Digg Releases Community Guidelines

Digg is apparently trying to subvert Reddit-type issues by releasing a set of community guidelines. “Naturally, content that will not be allowed on Digg includes slurs, epithets, and hateful speech. In addition, abusive names will not be permitted (must be rated G or PG, according to the company). The service won’t also tolerate gratuitous or explicitly sexual remarks, trademark or copyright infringement, spamming, harassment, privacy violations, illegal speech (fraud or phishing), or abusive mis-flagging of comments or users by people who claim that guidelines are being violated.”

The Atlantic on Twitter Fiction

From The Atlantic: The Rise of Twitter Fiction. “The award-winning author David Mitchell is writing a new short story, and you can read his work-in-progress on Twitter. Over the past four days, Mitchell has intermittently posted tweets from the perspective of his narrator, an obsessive stalker and hacker. The story is told in the style of slang-filled tweets, rather than 140-character snippets of narrative.”

Tumblr Now Has Its Own Fashion Line

Alrighty then: Tumblr now has its own fashion line. “Tumblr now has its own line of clothing featuring an eclectic array of apparel adorned with artwork from ten of the social network’s artists/users. The line isn’t limited to just clothing — there’s a backpack, for example (as well as a kimono); it’s unisex and designed to look the same as the Tumblr collective, at least in spirit.
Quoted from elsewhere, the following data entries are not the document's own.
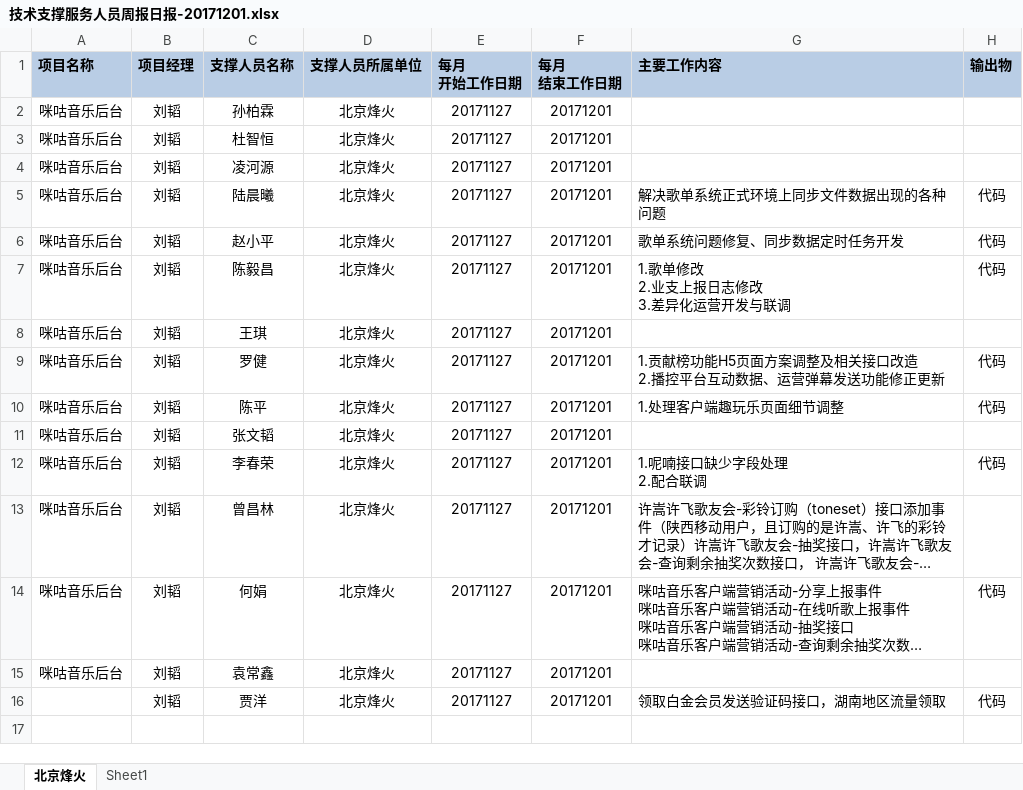
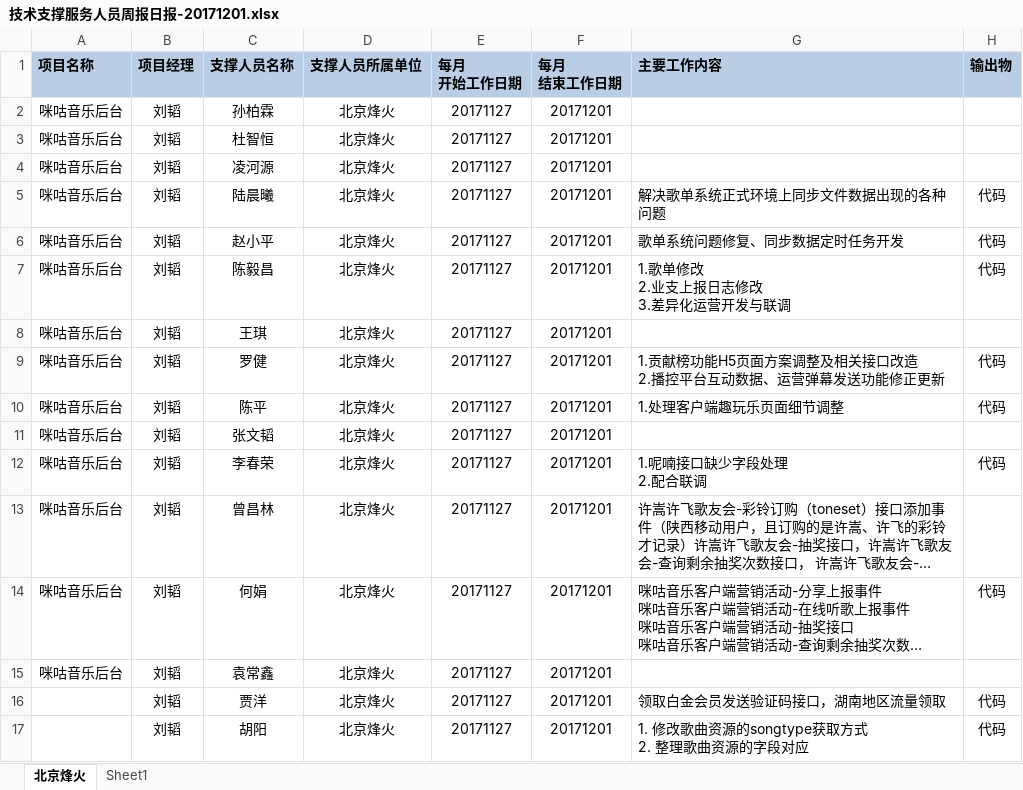
Before and after one commit to just-forking/weekReport, an Excel workbook: 20171201周报/技术支撑服务人员周报日报-20171201.xlsx, sheet 北京烽火, drawn as a sheet; long unchanged cells end in …; values as stored, in another font and other column widths than the file's, no borders; ↵ is a line break in a cell; the diff names each change by its address in the sheet, - before the commit and + after, or states it on an @@ line.

```diff
--- a/20171201周报/技术支撑服务人员周报日报-20171201.xlsx (sheet 北京烽火)
+++ b/20171201周报/技术支撑服务人员周报日报-20171201.xlsx (sheet 北京烽火)
+row 17:  | 刘韬 | 胡阳 | 北京烽火 | 20171127 | 20171201 | 1. 修改歌曲资源的songtype获取方式 ↵ 2. 整理歌曲资源的字段对应 | 代码
```
Also changed, not shown: 20171124周报/技术支撑服务人员周报日报-20171124.xlsx.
Half a dozen Tumblr users have also been selected to show off the new product line.”

Twitter Hiring Outside Lobbyists

Twitter is hiring outside lobbyists! No permanent CEO yet, but… outside lobbyists! “Twitter will be represented by 10 different lobbyists from Mehlman Castagnetti, including co-founders Bruce Mehlman and David Castagnetti. The firm was one of the top 20 lobbying firms, by revenue, in Washington last year, according to data compiled by the Center for Responsive Politics. It has advocated for tech companies like Adobe and Hewlett-Packard.”

Kathy Savitt Leaving Yahoo

Kathy Savitt has left Yahoo. “Under Ms. Savitt’s media projects leadership, Yahoo started more than a dozen digital magazines in the United States, struck a partnership with Live Nation to webcast a live concert every day, revived the ‘Community’ television series as a Yahoo show and commissioned two original streaming series.” The interesting thing about Yahoo’s media efforts is that it’s always seemed to focus on big names and famous people/events — and not on different technology or ways of accessing content. I mean, can you imagine Yahoo’s strategy including Periscope, for example? Or it embracing the “people want to watch other people play video games” oddness of Twitch? (Not that there’s anything wrong with watching other people play video games. I’m just having a hard time imagining anyone anticipating it as a content attraction.)

What Ever Happened to Google Books?

From The New Yorker: What Ever Happened to Google Books? “On one hand, Google has scanned an impressive thirty million volumes, putting it in a league with the world’s larger libraries (the library of Congress has around thirty-seven million books). That is a serious accomplishment. But while the corpus is impressive, most of it remains inaccessible. Searches of out-of-print books often yield mere snippets of the text—there is no way to gain access to the whole book.”